The timeline of a transition to a new technology can be seen as a series of constraints—obstacles that temporarily prevent the new technology from displacing the old. These obstacles aren’t always technological—sometimes they have to do with economic or social factors.
Of course, to the croakers and boo-birds of the world, every constraint or obstacle is a reason to abandon the new technology and stick with the old one (electricity was too dangerous, the internet would never catch on because it was too slow, etc. etc.). Deeper thinkers realize that constraints (bottlenecks, hurdles, roadblocks—choose your favorite metaphor) represent opportunities for those who can find cost-effective solutions.
For most of automotive history, the constraints on EV adoption were technical ones—battery technology couldn’t deliver the range and performance required in a highway vehicle, so EVs were relegated to niches in which these things weren’t important, but attributes such as silence (the UK’s milk floats) or the ability to operate in airless conditions (lunar rovers) were critical.
The advent of the lithium-ion battery eliminated this constraint, and the electric car motored on to face the next set of obstacles, which were corporate and societal. Automakers had no interest in building EVs, and consumers still saw them as golf carts.
Tesla neatly did away with both of these obstacles, but the technological limitations resurfaced in a new form. Model S demonstrated that modern batteries could deliver performance far superior to that of an ICE vehicle, but the price was still luxury-level. As Tesla worked its way through its three-part master plan, technological advances and economies of scale brought battery prices down, and EV prices came down along with them—then hit a brick wall.
As Tesla explained, once Models 3 and Y hit their strides, the company became production-constrained, rather than demand-constrained—in other words, it could sell cars as fast as it could make them, even at high prices. Under these circumstances, simple business sense eliminated Tesla’s incentive to lower prices. Meanwhile, the legacy automakers, due in part to the famous Innovator’s Dilemma, still had little interest in selling EVs.
So, at this point—circa two or three years ago—the biggest constraint on EV adoption was the fact that only Tesla was selling the things in any volume, and it couldn’t be expected to transform the world’s transportation system all alone. Fast-forward to the present day, and this constraint has largely been eliminated. Several automakers have set up shop as Tesla competitors, and are now not only producing a larger selection of electric models, but actively marketing them.
Another set of constraints has been dealt with—automakers are now keen to produce EVs, and consumers are keen to buy them.
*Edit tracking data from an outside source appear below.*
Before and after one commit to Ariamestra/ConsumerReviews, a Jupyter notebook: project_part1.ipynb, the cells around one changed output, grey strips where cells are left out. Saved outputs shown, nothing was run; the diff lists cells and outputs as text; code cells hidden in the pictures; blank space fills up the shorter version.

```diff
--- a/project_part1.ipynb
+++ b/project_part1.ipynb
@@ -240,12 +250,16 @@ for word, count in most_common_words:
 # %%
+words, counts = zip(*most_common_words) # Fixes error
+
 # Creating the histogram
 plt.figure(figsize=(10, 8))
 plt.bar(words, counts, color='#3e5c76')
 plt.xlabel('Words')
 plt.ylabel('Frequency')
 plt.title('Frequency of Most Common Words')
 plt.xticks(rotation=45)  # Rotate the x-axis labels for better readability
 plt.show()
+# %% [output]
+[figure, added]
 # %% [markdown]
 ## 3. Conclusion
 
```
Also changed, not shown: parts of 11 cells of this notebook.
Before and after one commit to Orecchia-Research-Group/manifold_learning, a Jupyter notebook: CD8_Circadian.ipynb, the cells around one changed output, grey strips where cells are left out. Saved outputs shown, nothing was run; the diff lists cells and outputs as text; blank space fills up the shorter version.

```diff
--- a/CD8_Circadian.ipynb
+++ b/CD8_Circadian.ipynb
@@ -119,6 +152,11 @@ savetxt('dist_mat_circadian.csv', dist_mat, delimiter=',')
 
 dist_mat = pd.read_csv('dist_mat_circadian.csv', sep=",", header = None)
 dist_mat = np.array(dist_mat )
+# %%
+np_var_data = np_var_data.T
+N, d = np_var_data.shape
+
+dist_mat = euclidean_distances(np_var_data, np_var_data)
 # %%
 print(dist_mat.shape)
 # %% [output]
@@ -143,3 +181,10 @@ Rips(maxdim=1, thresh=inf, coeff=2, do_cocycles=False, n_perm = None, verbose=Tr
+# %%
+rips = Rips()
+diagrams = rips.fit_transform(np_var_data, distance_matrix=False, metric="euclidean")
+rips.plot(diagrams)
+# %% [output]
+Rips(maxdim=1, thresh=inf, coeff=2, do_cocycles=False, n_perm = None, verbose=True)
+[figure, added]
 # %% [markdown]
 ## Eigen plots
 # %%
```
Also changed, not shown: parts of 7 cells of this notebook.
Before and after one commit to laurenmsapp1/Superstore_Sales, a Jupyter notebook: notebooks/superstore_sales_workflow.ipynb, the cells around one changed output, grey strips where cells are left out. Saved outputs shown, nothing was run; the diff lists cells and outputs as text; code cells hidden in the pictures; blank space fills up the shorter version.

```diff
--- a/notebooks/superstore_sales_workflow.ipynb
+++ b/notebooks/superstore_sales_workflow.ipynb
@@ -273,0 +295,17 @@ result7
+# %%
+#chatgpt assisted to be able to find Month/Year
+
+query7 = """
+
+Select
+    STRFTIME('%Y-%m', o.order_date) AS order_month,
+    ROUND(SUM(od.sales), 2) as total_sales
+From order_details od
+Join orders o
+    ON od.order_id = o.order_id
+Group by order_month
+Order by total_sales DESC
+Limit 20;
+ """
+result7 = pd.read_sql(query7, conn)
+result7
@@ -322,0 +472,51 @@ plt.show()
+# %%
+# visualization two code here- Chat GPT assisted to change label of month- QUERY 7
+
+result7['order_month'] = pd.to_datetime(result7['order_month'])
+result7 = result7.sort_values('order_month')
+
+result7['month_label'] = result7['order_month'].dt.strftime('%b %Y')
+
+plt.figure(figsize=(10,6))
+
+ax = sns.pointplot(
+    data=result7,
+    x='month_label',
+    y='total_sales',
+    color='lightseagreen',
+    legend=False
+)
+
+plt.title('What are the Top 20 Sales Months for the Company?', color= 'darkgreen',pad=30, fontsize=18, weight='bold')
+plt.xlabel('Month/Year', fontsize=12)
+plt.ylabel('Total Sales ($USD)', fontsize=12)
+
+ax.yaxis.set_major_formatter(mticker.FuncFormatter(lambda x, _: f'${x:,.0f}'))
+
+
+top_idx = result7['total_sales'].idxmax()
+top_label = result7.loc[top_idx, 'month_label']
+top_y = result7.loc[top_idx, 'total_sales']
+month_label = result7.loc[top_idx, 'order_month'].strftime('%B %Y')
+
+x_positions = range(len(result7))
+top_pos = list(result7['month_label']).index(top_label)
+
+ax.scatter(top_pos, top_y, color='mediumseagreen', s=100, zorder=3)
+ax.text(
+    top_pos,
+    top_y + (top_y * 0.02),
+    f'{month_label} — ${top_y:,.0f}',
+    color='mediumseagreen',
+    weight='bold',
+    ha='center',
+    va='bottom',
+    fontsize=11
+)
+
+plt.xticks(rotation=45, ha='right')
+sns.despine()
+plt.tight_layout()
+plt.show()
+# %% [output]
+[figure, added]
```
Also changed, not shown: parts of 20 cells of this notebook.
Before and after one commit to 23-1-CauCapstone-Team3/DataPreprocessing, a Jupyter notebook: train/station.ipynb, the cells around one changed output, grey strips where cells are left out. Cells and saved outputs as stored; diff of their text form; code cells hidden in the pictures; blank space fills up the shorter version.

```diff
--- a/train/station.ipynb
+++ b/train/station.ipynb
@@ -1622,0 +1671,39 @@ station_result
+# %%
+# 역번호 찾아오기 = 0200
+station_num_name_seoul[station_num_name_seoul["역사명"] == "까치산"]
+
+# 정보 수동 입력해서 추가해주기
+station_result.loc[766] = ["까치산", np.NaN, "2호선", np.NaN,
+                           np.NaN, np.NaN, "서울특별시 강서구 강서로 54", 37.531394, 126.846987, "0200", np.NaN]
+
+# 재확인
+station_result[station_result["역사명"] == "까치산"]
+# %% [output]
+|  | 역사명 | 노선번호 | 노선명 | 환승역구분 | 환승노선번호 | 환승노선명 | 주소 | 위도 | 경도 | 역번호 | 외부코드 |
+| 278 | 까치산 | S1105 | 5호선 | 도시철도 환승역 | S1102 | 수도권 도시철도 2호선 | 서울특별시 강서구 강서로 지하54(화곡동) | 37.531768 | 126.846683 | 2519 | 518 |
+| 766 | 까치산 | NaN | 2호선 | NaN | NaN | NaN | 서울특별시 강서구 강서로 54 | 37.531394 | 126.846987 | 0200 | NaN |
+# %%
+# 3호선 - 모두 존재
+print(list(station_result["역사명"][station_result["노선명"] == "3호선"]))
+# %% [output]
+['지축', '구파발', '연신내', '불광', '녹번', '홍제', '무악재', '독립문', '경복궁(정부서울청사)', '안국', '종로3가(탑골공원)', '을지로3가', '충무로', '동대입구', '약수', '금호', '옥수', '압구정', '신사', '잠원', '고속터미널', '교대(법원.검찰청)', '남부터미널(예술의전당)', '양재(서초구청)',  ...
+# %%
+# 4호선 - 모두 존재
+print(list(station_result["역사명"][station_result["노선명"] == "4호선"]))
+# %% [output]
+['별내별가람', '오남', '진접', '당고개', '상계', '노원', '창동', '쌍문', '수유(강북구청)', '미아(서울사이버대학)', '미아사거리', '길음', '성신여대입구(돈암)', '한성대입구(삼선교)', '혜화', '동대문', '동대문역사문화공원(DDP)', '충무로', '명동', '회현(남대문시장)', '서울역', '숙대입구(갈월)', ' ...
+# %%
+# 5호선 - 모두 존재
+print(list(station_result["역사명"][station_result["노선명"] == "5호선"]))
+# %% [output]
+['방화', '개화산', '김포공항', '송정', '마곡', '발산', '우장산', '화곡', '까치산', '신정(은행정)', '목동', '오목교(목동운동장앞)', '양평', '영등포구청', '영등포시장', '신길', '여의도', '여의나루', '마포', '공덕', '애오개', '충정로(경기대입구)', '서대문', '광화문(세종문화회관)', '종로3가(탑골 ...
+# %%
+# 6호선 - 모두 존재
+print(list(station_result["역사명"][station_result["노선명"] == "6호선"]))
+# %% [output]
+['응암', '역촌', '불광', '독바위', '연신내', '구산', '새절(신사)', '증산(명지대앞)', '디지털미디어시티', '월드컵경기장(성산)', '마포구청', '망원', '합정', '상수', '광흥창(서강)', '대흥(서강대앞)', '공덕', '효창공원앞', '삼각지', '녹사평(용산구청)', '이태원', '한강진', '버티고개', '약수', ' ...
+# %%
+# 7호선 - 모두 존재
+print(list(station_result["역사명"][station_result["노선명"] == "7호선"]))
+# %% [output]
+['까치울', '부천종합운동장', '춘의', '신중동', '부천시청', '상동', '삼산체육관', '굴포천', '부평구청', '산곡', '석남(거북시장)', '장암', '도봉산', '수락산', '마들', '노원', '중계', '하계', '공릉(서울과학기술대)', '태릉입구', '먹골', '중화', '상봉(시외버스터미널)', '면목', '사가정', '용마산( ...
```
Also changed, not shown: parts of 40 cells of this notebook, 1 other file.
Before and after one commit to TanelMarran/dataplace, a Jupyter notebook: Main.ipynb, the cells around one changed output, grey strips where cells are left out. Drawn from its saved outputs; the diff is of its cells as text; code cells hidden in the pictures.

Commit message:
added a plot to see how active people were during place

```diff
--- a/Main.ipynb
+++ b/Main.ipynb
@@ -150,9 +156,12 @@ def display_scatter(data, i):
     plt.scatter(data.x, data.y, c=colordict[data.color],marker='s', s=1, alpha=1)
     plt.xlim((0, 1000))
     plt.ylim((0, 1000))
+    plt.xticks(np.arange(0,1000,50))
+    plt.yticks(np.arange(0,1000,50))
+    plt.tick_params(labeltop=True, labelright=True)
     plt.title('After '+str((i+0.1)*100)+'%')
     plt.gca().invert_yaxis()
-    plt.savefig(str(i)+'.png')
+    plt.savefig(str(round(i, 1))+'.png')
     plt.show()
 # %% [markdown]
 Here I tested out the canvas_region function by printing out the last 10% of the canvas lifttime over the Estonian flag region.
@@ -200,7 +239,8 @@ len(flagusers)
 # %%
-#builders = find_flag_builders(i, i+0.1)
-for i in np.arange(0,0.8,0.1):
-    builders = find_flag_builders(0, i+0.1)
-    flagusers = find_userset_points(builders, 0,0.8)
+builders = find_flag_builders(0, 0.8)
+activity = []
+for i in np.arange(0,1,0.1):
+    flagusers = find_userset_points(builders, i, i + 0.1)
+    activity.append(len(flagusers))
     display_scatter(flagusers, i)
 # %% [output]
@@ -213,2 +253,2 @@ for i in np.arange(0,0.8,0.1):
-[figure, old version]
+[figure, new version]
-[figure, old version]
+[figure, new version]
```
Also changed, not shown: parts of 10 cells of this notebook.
The price differential with legacy vehicles is still too large for lower-income buyers, but thanks to a combination of higher gas prices, greater consumer awareness, and just higher prices in general, more affluent drivers are willing to pay premium prices to go electric.
As one barrier falls, another comes into view, and now all automakers are finding themselves to be production-constrained, as anyone who has recently tried to order a new EV can attest. This is a temporary situation—the large automakers have access to plenty of capital, and the more forward-looking among them are converting production lines to build EVs, and planning to build gigafactories to secure battery supplies. Within a year or so, they should be able to whittle down the waiting lists.
So, what now? Many industry observers believe that raw materials represent the next major obstacle to the EV transition—and this roadblock may require much more time to clear.
As Dr. Qichao Hu, founder and CEO of Massachusetts-based battery maker SES, recently told Charged, “It takes about 2 years to build a new battery gigafactory, but it takes at least 8 years (sometimes more than 10 years) to build a new lithium mine.”
Contrary to the flood of silly articles warning that lithium will become “the new oil,” there’s plenty of the light white stuff—it’s the 25th most abundant element in the Earth’s crust, and it’s found on every continent. The problem is not availability, but the time required to scale up production. “Most of the large producing lithium mines around the world already have their offtakes committed to 2026, and the other junior mines have yet to go through exploration, feasibility, permits, and are many years away from production,” says Dr. Hu.
Other critical materials also face shortages. Commodities analysts are sounding warnings about graphite, a critical mineral for battery anodes. Again, there’s plenty of graphite out there, but the supply chain for battery-grade graphite isn’t adequate to meet the surging demand. Benchmark Mineral Intelligence predicts that a looming graphite shortage could “push out the timeline for wider integration of electric vehicles.”
Two more pending pain points are nickel and cobalt. Tesla has been sounding the alarm about nickel for some time—last year, it signed a deal with BHP, the world’s largest nickel miner to obtain sustainably-produced nickel from Australia. In January, the automaker inked an agreement with Talon Nickel to buy quantities of the metal from a mine the company is building in Minnesota.
Tesla and other automakers are also working around the issues with nickel and cobalt by using alternative battery chemistries that use iron and phosphate, which have more stable and lower prices, instead of the more volatile Ni and C.
Other OEMs, such as Rivian, GM and BMW, are also paying much more attention to their battery supply chains these days, and some are following Tesla’s example and moving to secure sources of raw materials. Automakers that take a proactive approach to address the raw materials constraints may well enjoy a competitive advantage in the EV-dominated market of the near future.
Written by: Charles Morris